Determine the number of lines in the data that contain "EditImunisasi", and write only that number.

Segment Start: Excerpted records

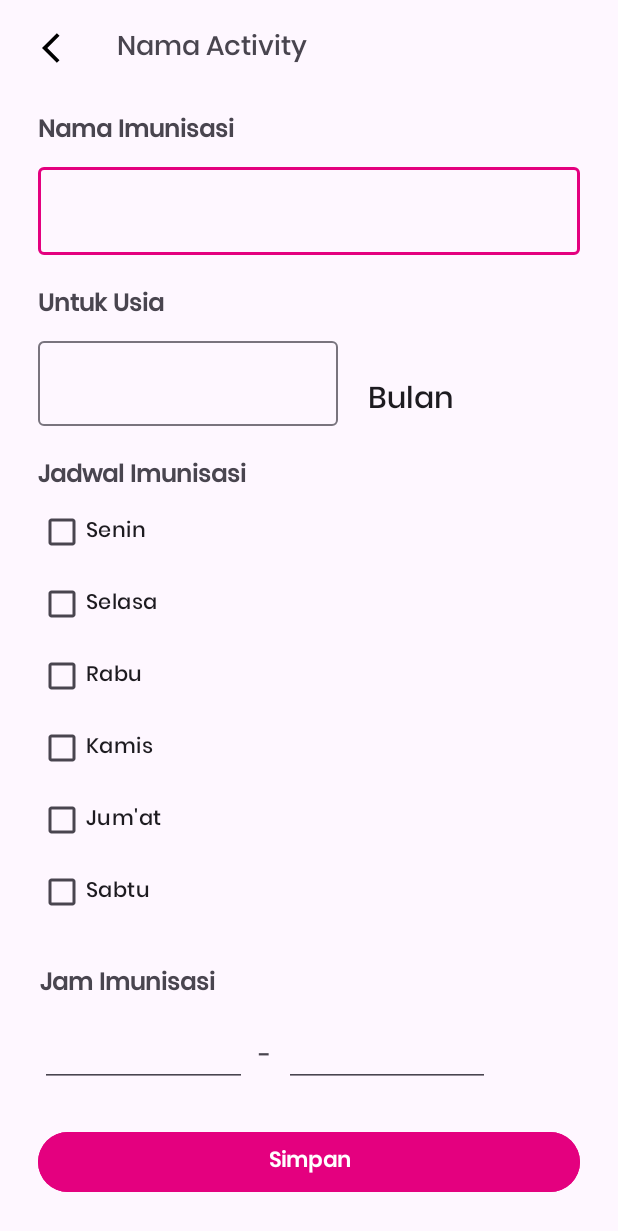
After one commit to Afaryn/AndroidProject_ImunisasiKu, an Android app: the EditImunisasi screen opened directly, with no data from a screen before it, on a phone screen of 412 x 824 dp. The commit adds this screen. Shown: the top 1231 px of the screen. Run offline under Robolectric (Android 15) with nearby library versions, the phone set to English and light mode, and no system bars.

Commit message:
RV kelola Imunisasi

```diff
--- /dev/null
+++ b/app/src/main/java/com/afaryn/imunisasiku/admin/ui/kelolaImunisasi/EditImunisasi.kt
@@ -0,0 +1,12 @@
+package com.afaryn.imunisasiku.admin.ui.kelolaImunisasi
+
+import androidx.appcompat.app.AppCompatActivity
+import android.os.Bundle
+import com.afaryn.imunisasiku.R
+
+class EditImunisasi : AppCompatActivity() {
+    override fun onCreate(savedInstanceState: Bundle?) {
+        super.onCreate(savedInstanceState)
+        setContentView(R.layout.activity_edit_imunisasi)
+    }
+}
--- /dev/null
+++ b/app/src/main/res/drawable/circle_shape.xml
@@ -0,0 +1,5 @@
+<?xml version="1.0" encoding="utf-8"?>
+<shape xmlns:android="http://schemas.android.com/apk/res/android">
+    <solid android:color="#FFFFFF" /> <!-- Warna latar belakang lingkaran (putih dalam contoh ini) -->
+    <corners android:radius="100dp" /> <!-- Radius sudut setengah dari lebar ImageView untuk membuat lingkaran -->
+</shape>
--- /dev/null
+++ b/app/src/main/res/layout/activity_edit_imunisasi.xml
@@ -0,0 +1,241 @@
+<?xml version="1.0" encoding="utf-8"?>
+<androidx.constraintlayout.widget.ConstraintLayout xmlns:android="http://schemas.android.com/apk/res/android"
+    xmlns:app="http://schemas.android.com/apk/res-auto"
+    xmlns:tools="http://schemas.android.com/tools"
+    android:layout_width="match_parent"
+    android:layout_height="match_parent"
+    tools:context=".admin.ui.kelolaImunisasi.EditImunisasi">
+
+    <include
+        android:id="@+id/include"
+        layout="@layout/toolbar" />
+
+    <LinearLayout
+        android:id="@+id/linearLayout6"
+        android:layout_width="match_parent"
+        android:layout_height="wrap_content"
+        android:layout_marginHorizontal="25dp"
+        android:layout_marginTop="10dp"
+        android:orientation="vertical"
+        app:layout_constraintEnd_toEndOf="parent"
+        app:layout_constraintStart_toStartOf="parent"
+        app:layout_constraintTop_toBottomOf="@+id/include">
+
+        <TextView
+            android:id="@+id/textView17"
+            android:layout_width="match_parent"
+            android:layout_height="wrap_content"
+            android:layout_marginBottom="5dp"
+            android:fontFamily="@font/poppins_medium"
+            android:text="Nama Imunisasi"
+            android:textSize="16dp"
+            android:textStyle="bold" />
+
+        <com.google.android.material.textfield.TextInputLayout
+            android:layout_width="match_parent"
+            android:layout_height="match_parent">
+
+            <com.google.android.material.textfield.TextInputEditText
+                android:id="@+id/tv_namaImunisasi"
+                android:layout_width="match_parent"
+                android:layout_height="wrap_content"
+                android:fontFamily="@font/pregular"
+                android:textSize="14sp" />
+        </com.google.android.material.textfield.TextInputLayout>
+
+    </LinearLayout>
+
+    <LinearLayout
+        android:id="@+id/linearLayout7"
+        android:layout_width="200dp"
+        android:layout_height="wrap_content"
+        android:layout_marginHorizontal="25dp"
+        android:layout_marginTop="20dp"
+        android:orientation="vertical"
+        app:layout_constraintStart_toStartOf="parent"
+        app:layout_constraintTop_toBottomOf="@+id/linearLayout6">
+
+        <TextView
+            android:id="@+id/textView19"
+            android:layout_width="match_parent"
+            android:layout_height="wrap_content"
+            android:layout_marginBottom="5dp"
+            android:fontFamily="@font/poppins_medium"
+            android:text="Untuk Usia"
+            android:textSize="16sp"
+            android:textStyle="bold" />
+
+        <com.google.android.material.textfield.TextInputLayout
+            android:layout_width="match_parent"
+            android:layout_height="match_parent">
+
+            <com.google.android.material.textfield.TextInputEditText
+                android:id="@+id/tv_usiaImunisasi"
+                android:layout_width="match_parent"
+                android:layout_height="wrap_content" />
+        </com.google.android.material.textfield.TextInputLayout>
+
+    </LinearLayout>
+
+    <TextView
+        android:id="@+id/textView21"
+        android:layout_width="wrap_content"
+        android:layout_height="wrap_content"
+        android:layout_marginStart="20dp"
+        android:fontFamily="@font/poppins_medium"
+        android:text="Bulan"
+        android:textAppearance="@style/TextAppearance.AppCompat.Body1"
+        android:textSize="20sp"
+        app:layout_constraintBottom_toBottomOf="@+id/linearLayout7"
+        app:layout_constraintStart_toEndOf="@+id/linearLayout7"
+        app:layout_constraintTop_toTopOf="@+id/linearLayout7"
+        app:layout_constraintVertical_bias="1.0" />
+
+    <LinearLayout
+        android:id="@+id/linearLayout9"
+        android:layout_width="300dp"
+        android:layout_height="wrap_content"
+        android:layout_marginHorizontal="25dp"
+        android:layout_marginTop="24dp"
+        android:orientation="vertical"
+        app:layout_constraintEnd_toEndOf="parent"
+        app:layout_constraintHorizontal_bias="0.021"
+        app:layout_constraintStart_toStartOf="parent"
+        app:layout_constraintTop_toBottomOf="@+id/linearLayout8">
+
+        <TextView
+            android:id="@+id/textView23"
+            android:layout_width="wrap_content"
+            android:layout_height="wrap_content"
+            android:layout_marginBottom="10dp"
+            android:fontFamily="@font/poppins_medium"
+            android:text="Jam Imunisasi"
+            android:textSize="16sp"
+            android:textStyle="bold" />
+
+        <LinearLayout
+            android:layout_width="match_parent"
+            android:layout_height="match_parent"
+            android:orientation="horizontal">
+
+            <EditText
+                android:id="@+id/edt_jamMulai"
+                android:layout_width="wrap_content"
+                android:layout_height="wrap_content"
+                android:layout_weight="1"
+                android:ems="10"
+                android:inputType="time"
+                android:textAlignment="center" />
+
+            <TextView
+                android:id="@+id/textView24"
+                android:layout_width="100dp"
+                android:layout_height="wrap_content"
+                android:layout_weight="1"
+                android:fontFamily="@font/poppins_medium"
+                android:text="-"
+                android:textAlignment="center"
+                android:textSize="16sp" />
+
+            <EditText
+                android:id="@+id/edt_jamSelesai"
+                android:layout_width="wrap_content"
+                android:layout_height="wrap_content"
+                android:layout_weight="1"
+                android:ems="10"
+                android:inputType="time"
+                android:textAlignment="center" />
+        </LinearLayout>
+    </LinearLayout>
+
+    <LinearLayout
+        android:id="@+id/linearLayout8"
+        android:layout_width="match_parent"
+        android:layout_height="wrap_content"
+        android:layout_marginHorizontal="25dp"
+        android:layout_marginTop="20dp"
+        android:orientation="vertical"
+        app:layout_constraintEnd_toEndOf="parent"
+        app:layout_constraintStart_toStartOf="parent"
+        app:layout_constraintTop_toBottomOf="@+id/linearLayout7">
+
+        <TextView
+            android:id="@+id/textView22"
+            android:layout_width="match_parent"
+            android:layout_height="wrap_content"
+            android:fontFamily="@font/poppins_medium"
+            android:text="Jadwal Imunisasi"
+            android:textSize="16sp"
+            android:textStyle="bold" />
+
+        <CheckBox
+            android:id="@+id/cb_senin"
+            android:layout_width="match_parent"
+            android:layout_height="wrap_content"
+            android:fontFamily="@font/poppins_medium"
+            android:text="Senin" />
+
+        <CheckBox
+            android:id="@+id/cb_selasa"
+            android:layout_width="match_parent"
+            android:layout_height="wrap_content"
+            android:fontFamily="@font/poppins_medium"
+            android:text="Selasa" />
+
+        <CheckBox
+            android:id="@+id/cb_rabu"
+            android:layout_width="match_parent"
+            android:layout_height="wrap_content"
+            android:fontFamily="@font/poppins_medium"
+            android:text="Rabu" />
+
+        <CheckBox
+            android:id="@+id/cb_kamis"
+            android:layout_width="match_parent"
+            android:layout_height="wrap_content"
+            android:fontFamily="@font/poppins_medium"
+            android:text="Kamis" />
+
+        <CheckBox
+            android:id="@+id/cb_jumat"
+            android:layout_width="match_parent"
+            android:layout_height="wrap_content"
+            android:fontFamily="@font/poppins_medium"
+            android:text="Jum'at" />
+
+        <CheckBox
+            android:id="@+id/cb_sabtu"
+            android:layout_width="match_parent"
+            android:layout_height="wrap_content"
+            android:fontFamily="@font/poppins_medium"
+            android:text="Sabtu" />
+
+    </LinearLayout>
+
+    <ProgressBar
+        android:id="@+id/progress_bar"
+        android:layout_width="24dp"
+        android:layout_height="24dp"
+        android:indeterminate="true"
+        android:indeterminateTint="@color/white"
+        android:visibility="gone"
+        app:layout_constraintBottom_toBottomOf="@+id/button2"
+        app:layout_constraintEnd_toEndOf="@+id/button2"
+        app:layout_constraintStart_toStartOf="@+id/button2"
+        app:layout_constraintTop_toTopOf="@+id/button2" />
+
+    <Button
+        android:id="@+id/button2"
+        android:layout_width="match_parent"
+        android:layout_height="wrap_content"
+        android:layout_marginHorizontal="25dp"
+        android:backgroundTint="#E4007F"
+        android:fontFamily="@font/poppins_medium"
+        android:text="Simpan"
+        android:textStyle="bold"
+        app:layout_constraintBottom_toBottomOf="parent"
+        app:layout_constraintEnd_toEndOf="parent"
+        app:layout_constraintStart_toStartOf="parent"
+        app:layout_constraintTop_toBottomOf="@+id/linearLayout9" />
+
+</androidx.constraintlayout.widget.ConstraintLayout>
```
Also changed, not shown: app/src/main/AndroidManifest.xml (+6 -3 lines), app/src/main/java/com/afaryn/imunisasiku/admin/ui/kelolaAkun/EditAkunPengguna.kt (added, +12 -0 lines), app/src/main/java/com/afaryn/imunisasiku/admin/ui/kelolaImunisasi/KelolaImunisasi.kt (+82 -2 lines), app/src/main/java/com/afaryn/imunisasiku/admin/ui/kelolaImunisasi/TambahImunisasi.kt (+8 -7 lines), app/src/main/java/com/afaryn/imunisasiku/admin/ui/kelolaImunisasi/data/ImunisasiAdapter.kt (added, +59 -0 lines), app/src/main/java/com/afaryn/imunisasiku/admin/ui/kelolaImunisasi/viewModel/TambahImnViewModel.kt (+26 -0 lines), app/src/main/res/layout/activity_edit_akun_pengguna.xml (added, +166 -0 lines), app/src/main/res/layout/activity_kelola_imunisasi.xml (+19 -5 lines), app/src/main/res/layout/fragment_profile_admin.xml (+12 -6 lines), app/src/main/res/layout/item_jenis_imunisasi.xml (+20 -15 lines), app/src/main/res/drawable/bg_profile.png (added).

Segment End: Excerpted records

§ Answer box:
4